• Required action
Please make sure what you return matches the listing below exactly, minus its pictures.

• Task data
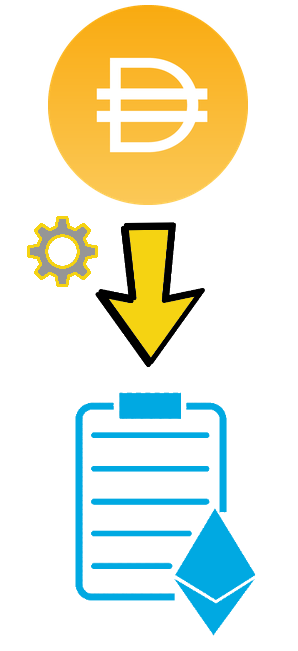
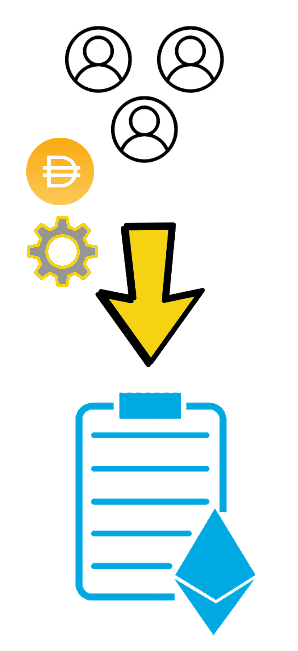
Add more slides to presentation

Changed region(s): [[0.0906, 0.0, 0.8456, 0.3379]]

diff --git a/slides/slides.md b/slides/slides.md
@@ -8,20 +8,48 @@ title: "Soleil project overview"
 ---
 
 <div style="display: flex; flex-direction: column; align-items: center;">
-<img src="logo.png" style="background:transparent; border:none;"/>
+<img src="logo.png" style="background:transparent; border:none; box-shadow: none;"/>
 <div style="display: flex; align-items: center;">
-<span class="fragment">(💰🔀&nbsp;</span>
-<span class="fragment">+&nbsp;📈🔍)&nbsp;</span>
-<span class="fragment">=&nbsp;🧯💦🌍🔥</span>
+<span class="fragment">🦸♀🌍🦸♂&nbsp;=</span>
+<span class="fragment">&nbsp;💰🔀&nbsp;</span>
+<span class="fragment">+&nbsp;📈🔍&nbsp;</span>
 </div>
 </div>
 
 
 ---
 
+DAI submitted to smart contract and distribution schedule set by user
+
+<img src="1.png" style="background:transparent; border:none;  box-shadow: none; height: 400px" />
+
+<span class="fragment">
+
 > "I would like to donate 200 DAI to solar panel owners gradually over the next 30 days."
 
-<span class="fragment"><img src="1.png" style="background:transparent; border:none; height: 400px" /></span>
+</span>
+
+--
+
+DAI scheduled to be distributed that day becomes claimable by sites based on the amount of solar energy generated by them on that day
+
+<img src="1_1.png" style="background:transparent; border:none;  box-shadow: none; height: 400px" />
+
+--
+
+As a reward for helping to fight climate change users are rewarded with SLL tokens
+
+<img src="1_2.png" style="background:transparent; border:none;  box-shadow: none; height: 400px" />
+
+--
+
+An economy can be grown around the SLL token by anyone who wishes to fight climate change by supporting the growth of the Soleil platform
+
+<img src="slltoken.png" style="background:transparent; border:none;  box-shadow: none; height: 400px" />
+
+*   Services
+*   NFT rewards
+*   More...
 
 ---
 
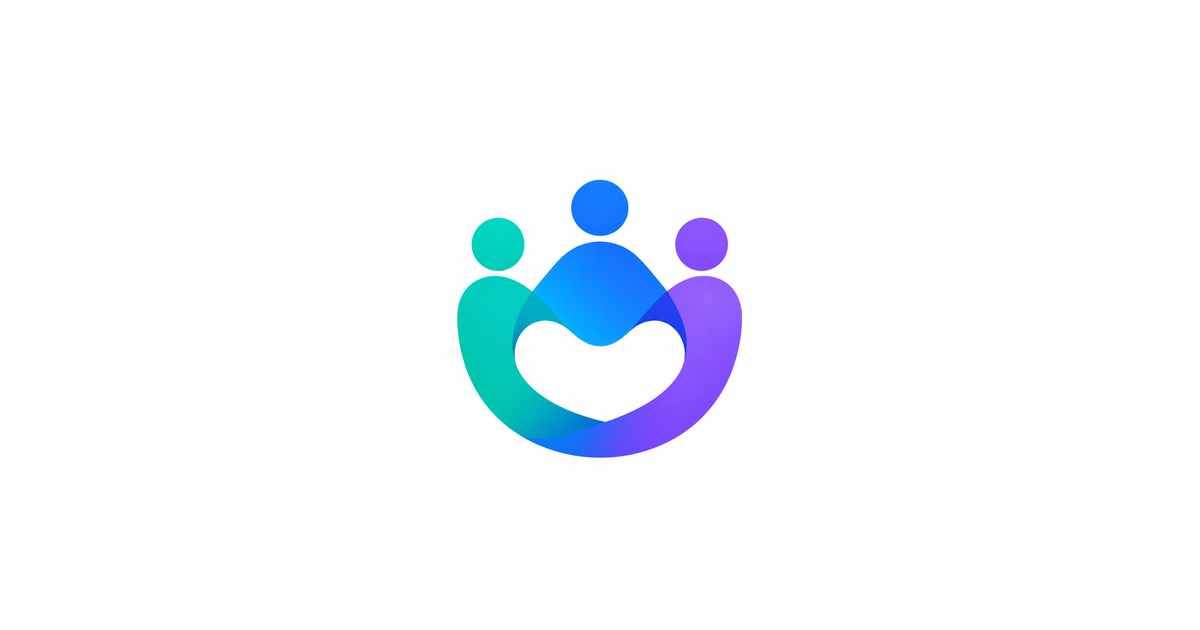
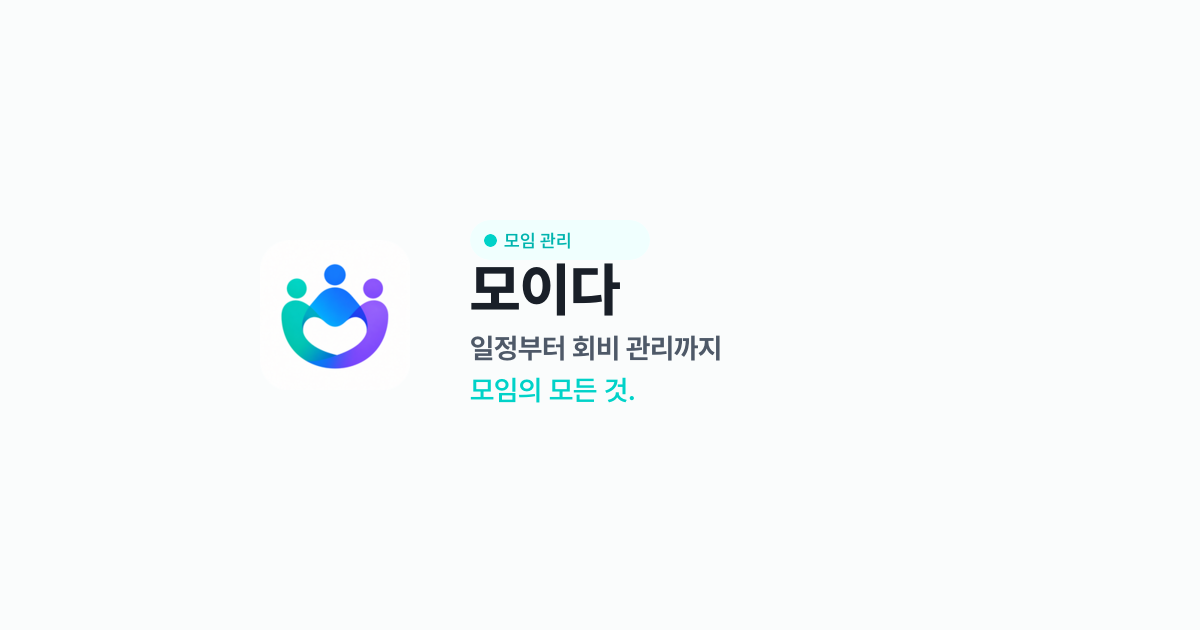
OG 이미지 개선: Calendog 스타일 (앱 아이콘 + 브랜드 텍스트 + 모임관리 뱃지)

Changed region(s): [[0.37, 0.2714, 0.6167, 0.7238], [0.2158, 0.4222, 0.3392, 0.6032]]

diff --git a/index.html b/index.html
@@ -5,15 +5,17 @@
 <meta name="viewport" content="width=device-width, initial-scale=1.0">
 <title>모이다 — 모임 운영, 흩어진 걸 하나로</title>
 <meta name="description" content="회비부터 일정, 채팅까지 모임의 모든 것. 카톡·엑셀·밴드 따로 쓰지 마세요. 모이다 하나로 끝.">
-<meta property="og:title" content="모이다 — 모임 운영, 흩어진 걸 하나로">
-<meta property="og:description" content="회비부터 일정, 채팅까지 모임의 모든 것. 카톡·엑셀·밴드 따로 쓰지 마세요.">
-<meta property="og:image" content="https://moida-landing.vercel.app/og-image.png">
+<meta property="og:title" content="모이다 — 일정부터 회비 관리까지, 모임의 모든 것">
+<meta property="og:description" content="공지, 일정, 회비, 채팅까지 모임 운영에 필요한 모든 것을 하나로. 지금 무료로 시작하세요.">
+<meta property="og:image" content="https://moida-landing.vercel.app/og-image.png?v=2">
+<meta property="og:image:width" content="1200">
+<meta property="og:image:height" content="630">
 <meta property="og:url" content="https://moida-landing.vercel.app">
 <meta property="og:type" content="website">
 <meta name="twitter:card" content="summary_large_image">
-<meta name="twitter:title" content="모이다 — 모임 운영, 흩어진 걸 하나로">
-<meta name="twitter:description" content="회비부터 일정, 채팅까지 모임의 모든 것.">
-<meta name="twitter:image" content="https://moida-landing.vercel.app/og-image.png">
+<meta name="twitter:title" content="모이다 — 일정부터 회비 관리까지, 모임의 모든 것">
+<meta name="twitter:description" content="공지, 일정, 회비, 채팅까지 모임 운영에 필요한 모든 것을 하나로.">
+<meta name="twitter:image" content="https://moida-landing.vercel.app/og-image.png?v=2">
 <link rel="icon" href="icon.png" type="image/png">
 <link rel="apple-touch-icon" href="icon.png">
 <link rel="stylesheet" href="https://cdn.jsdelivr.net/gh/orioncactus/pretendard@v1.3.9/dist/web/variable/pretendardvariable-dynamic-subset.min.css">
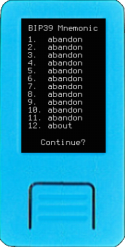
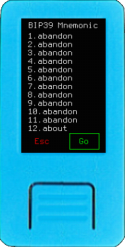
docs: add info about edit mnemonics after loading

Changed region(s): [[0.216, 0.085, 0.816, 0.6235]]

diff --git a/simulator/kruxsim/mocks/sensor.py b/simulator/kruxsim/mocks/sensor.py
@@ -104,6 +104,7 @@ def snapshot():
     time.sleep(THREAD_DROP_PERIOD)
     
     m = mock.MagicMock()
+    m.find_qrcodes.return_value = None
     if sequence_executor:
         if sequence_executor.camera_image is not None:
             frame = sequence_executor.camera_image

diff --git a/docs/getting-started/usage/loading-a-mnemonic.en.md b/docs/getting-started/usage/loading-a-mnemonic.en.md
@@ -88,9 +88,25 @@ You can retrieve mnemonics previously stored on device's internal flash or exter
 ## Wallet Loading
 ### Confirm Mnemonic Words
 <img src="../../../img/maixpy_m5stickv/load-mnemonic-seq-mnemonic-125.png" align="right">
-<img src="../../../img/maixpy_amigo/load-mnemonic-seq-double-mnemonic-150.png" align="right">
+<img src="../../../img/maixpy_amigo/load-mnemonic-seq-mnemonic-150.png" align="right">
 
-Once you have entered your mnemonic, you will be presented with the full list of words to confirm. If you see an asterisk (`*`) in the header, it means this is a [double mnemonic](generating-a-mnemonic.md/#double-mnemonic).
+
+Once you have entered your mnemonic, you will be presented with the full list of words to confirm. 
+
+<div style="clear: both"></div>
+
+<img src="../../../img/maixpy_m5stickv/load-mnemonic-seq-double-mnemonic-125.png" align="right">
+<img src="../../../img/maixpy_amigo/load-mnemonic-seq-double-mnemonic-150.png" align="right">
+If you see an asterisk (`*`) in the header, it means this is a [double mnemonic](generating-a-mnemonic.md/#double-mnemonic).
+
+<div style="clear: both"></div>
+
+### Edit Mnemonic - Optional
+
+<img src="../../../img/maixpy_m5stickv/load-mnemonic-seq-mnemonic-edited-wrong-125.png" align="right">
+<img src="../../../img/maixpy_amigo/load-mnemonic-seq-mnemonic-edited-wrong-150.png" align="right">
+
+If you make a mistake while loading a mnemonic, you can easily edit it. Simply touch or navigate to the word you want to change and replace it. Edited words will be highlighted in a different color. If the final word contains an invalid checksum, it will appear in red. If your checksum word is red, please review your mnemonic carefully, as there may be an error.
 
 <div style="clear: both"></div>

• Result of the task
Add more slides to presentation

Changed region(s): [[0.0906, 0.0, 0.8456, 0.3379]]

diff --git a/slides/slides.md b/slides/slides.md
@@ -8,20 +8,48 @@ title: "Soleil project overview"
 ---
 
 <div style="display: flex; flex-direction: column; align-items: center;">
-<img src="logo.png" style="background:transparent; border:none;"/>
+<img src="logo.png" style="background:transparent; border:none; box-shadow: none;"/>
 <div style="display: flex; align-items: center;">
-<span class="fragment">(💰🔀&nbsp;</span>
-<span class="fragment">+&nbsp;📈🔍)&nbsp;</span>
-<span class="fragment">=&nbsp;🧯💦🌍🔥</span>
+<span class="fragment">🦸♀🌍🦸♂&nbsp;=</span>
+<span class="fragment">&nbsp;💰🔀&nbsp;</span>
+<span class="fragment">+&nbsp;📈🔍&nbsp;</span>
 </div>
 </div>
 
 
 ---
 
+DAI submitted to smart contract and distribution schedule set by user
+
+<img src="1.png" style="background:transparent; border:none;  box-shadow: none; height: 400px" />
+
+<span class="fragment">
+
 > "I would like to donate 200 DAI to solar panel owners gradually over the next 30 days."
 
-<span class="fragment"><img src="1.png" style="background:transparent; border:none; height: 400px" /></span>
+</span>
+
+--
+
+DAI scheduled to be distributed that day becomes claimable by sites based on the amount of solar energy generated by them on that day
+
+<img src="1_1.png" style="background:transparent; border:none;  box-shadow: none; height: 400px" />
+
+--
+
+As a reward for helping to fight climate change users are rewarded with SLL tokens
+
+<img src="1_2.png" style="background:transparent; border:none;  box-shadow: none; height: 400px" />
+
+--
+
+An economy can be grown around the SLL token by anyone who wishes to fight climate change by supporting the growth of the Soleil platform
+
+<img src="slltoken.png" style="background:transparent; border:none;  box-shadow: none; height: 400px" />
+
+*   Services
+*   NFT rewards
+*   More...
 
 ---
 
OG 이미지 개선: Calendog 스타일 (앱 아이콘 + 브랜드 텍스트 + 모임관리 뱃지)

Changed region(s): [[0.37, 0.2714, 0.6167, 0.7238], [0.2158, 0.4222, 0.3392, 0.6032]]

diff --git a/index.html b/index.html
@@ -5,15 +5,17 @@
 <meta name="viewport" content="width=device-width, initial-scale=1.0">
 <title>모이다 — 모임 운영, 흩어진 걸 하나로</title>
 <meta name="description" content="회비부터 일정, 채팅까지 모임의 모든 것. 카톡·엑셀·밴드 따로 쓰지 마세요. 모이다 하나로 끝.">
-<meta property="og:title" content="모이다 — 모임 운영, 흩어진 걸 하나로">
-<meta property="og:description" content="회비부터 일정, 채팅까지 모임의 모든 것. 카톡·엑셀·밴드 따로 쓰지 마세요.">
-<meta property="og:image" content="https://moida-landing.vercel.app/og-image.png">
+<meta property="og:title" content="모이다 — 일정부터 회비 관리까지, 모임의 모든 것">
+<meta property="og:description" content="공지, 일정, 회비, 채팅까지 모임 운영에 필요한 모든 것을 하나로. 지금 무료로 시작하세요.">
+<meta property="og:image" content="https://moida-landing.vercel.app/og-image.png?v=2">
+<meta property="og:image:width" content="1200">
+<meta property="og:image:height" content="630">
 <meta property="og:url" content="https://moida-landing.vercel.app">
 <meta property="og:type" content="website">
 <meta name="twitter:card" content="summary_large_image">
-<meta name="twitter:title" content="모이다 — 모임 운영, 흩어진 걸 하나로">
-<meta name="twitter:description" content="회비부터 일정, 채팅까지 모임의 모든 것.">
-<meta name="twitter:image" content="https://moida-landing.vercel.app/og-image.png">
+<meta name="twitter:title" content="모이다 — 일정부터 회비 관리까지, 모임의 모든 것">
+<meta name="twitter:description" content="공지, 일정, 회비, 채팅까지 모임 운영에 필요한 모든 것을 하나로.">
+<meta name="twitter:image" content="https://moida-landing.vercel.app/og-image.png?v=2">
 <link rel="icon" href="icon.png" type="image/png">
 <link rel="apple-touch-icon" href="icon.png">
 <link rel="stylesheet" href="https://cdn.jsdelivr.net/gh/orioncactus/pretendard@v1.3.9/dist/web/variable/pretendardvariable-dynamic-subset.min.css">
docs: add info about edit mnemonics after loading

Changed region(s): [[0.216, 0.085, 0.816, 0.6235]]

diff --git a/simulator/kruxsim/mocks/sensor.py b/simulator/kruxsim/mocks/sensor.py
@@ -104,6 +104,7 @@ def snapshot():
     time.sleep(THREAD_DROP_PERIOD)
     
     m = mock.MagicMock()
+    m.find_qrcodes.return_value = None
     if sequence_executor:
         if sequence_executor.camera_image is not None:
             frame = sequence_executor.camera_image

diff --git a/docs/getting-started/usage/loading-a-mnemonic.en.md b/docs/getting-started/usage/loading-a-mnemonic.en.md
@@ -88,9 +88,25 @@ You can retrieve mnemonics previously stored on device's internal flash or exter
 ## Wallet Loading
 ### Confirm Mnemonic Words
 <img src="../../../img/maixpy_m5stickv/load-mnemonic-seq-mnemonic-125.png" align="right">
-<img src="../../../img/maixpy_amigo/load-mnemonic-seq-double-mnemonic-150.png" align="right">
+<img src="../../../img/maixpy_amigo/load-mnemonic-seq-mnemonic-150.png" align="right">
 
-Once you have entered your mnemonic, you will be presented with the full list of words to confirm. If you see an asterisk (`*`) in the header, it means this is a [double mnemonic](generating-a-mnemonic.md/#double-mnemonic).
+
+Once you have entered your mnemonic, you will be presented with the full list of words to confirm. 
+
+<div style="clear: both"></div>
+
+<img src="../../../img/maixpy_m5stickv/load-mnemonic-seq-double-mnemonic-125.png" align="right">
+<img src="../../../img/maixpy_amigo/load-mnemonic-seq-double-mnemonic-150.png" align="right">
+If you see an asterisk (`*`) in the header, it means this is a [double mnemonic](generating-a-mnemonic.md/#double-mnemonic).
+
+<div style="clear: both"></div>
+
+### Edit Mnemonic - Optional
+
+<img src="../../../img/maixpy_m5stickv/load-mnemonic-seq-mnemonic-edited-wrong-125.png" align="right">
+<img src="../../../img/maixpy_amigo/load-mnemonic-seq-mnemonic-edited-wrong-150.png" align="right">
+
+If you make a mistake while loading a mnemonic, you can easily edit it. Simply touch or navigate to the word you want to change and replace it. Edited words will be highlighted in a different color. If the final word contains an invalid checksum, it will appear in red. If your checksum word is red, please review your mnemonic carefully, as there may be an error.
 
 <div style="clear: both"></div>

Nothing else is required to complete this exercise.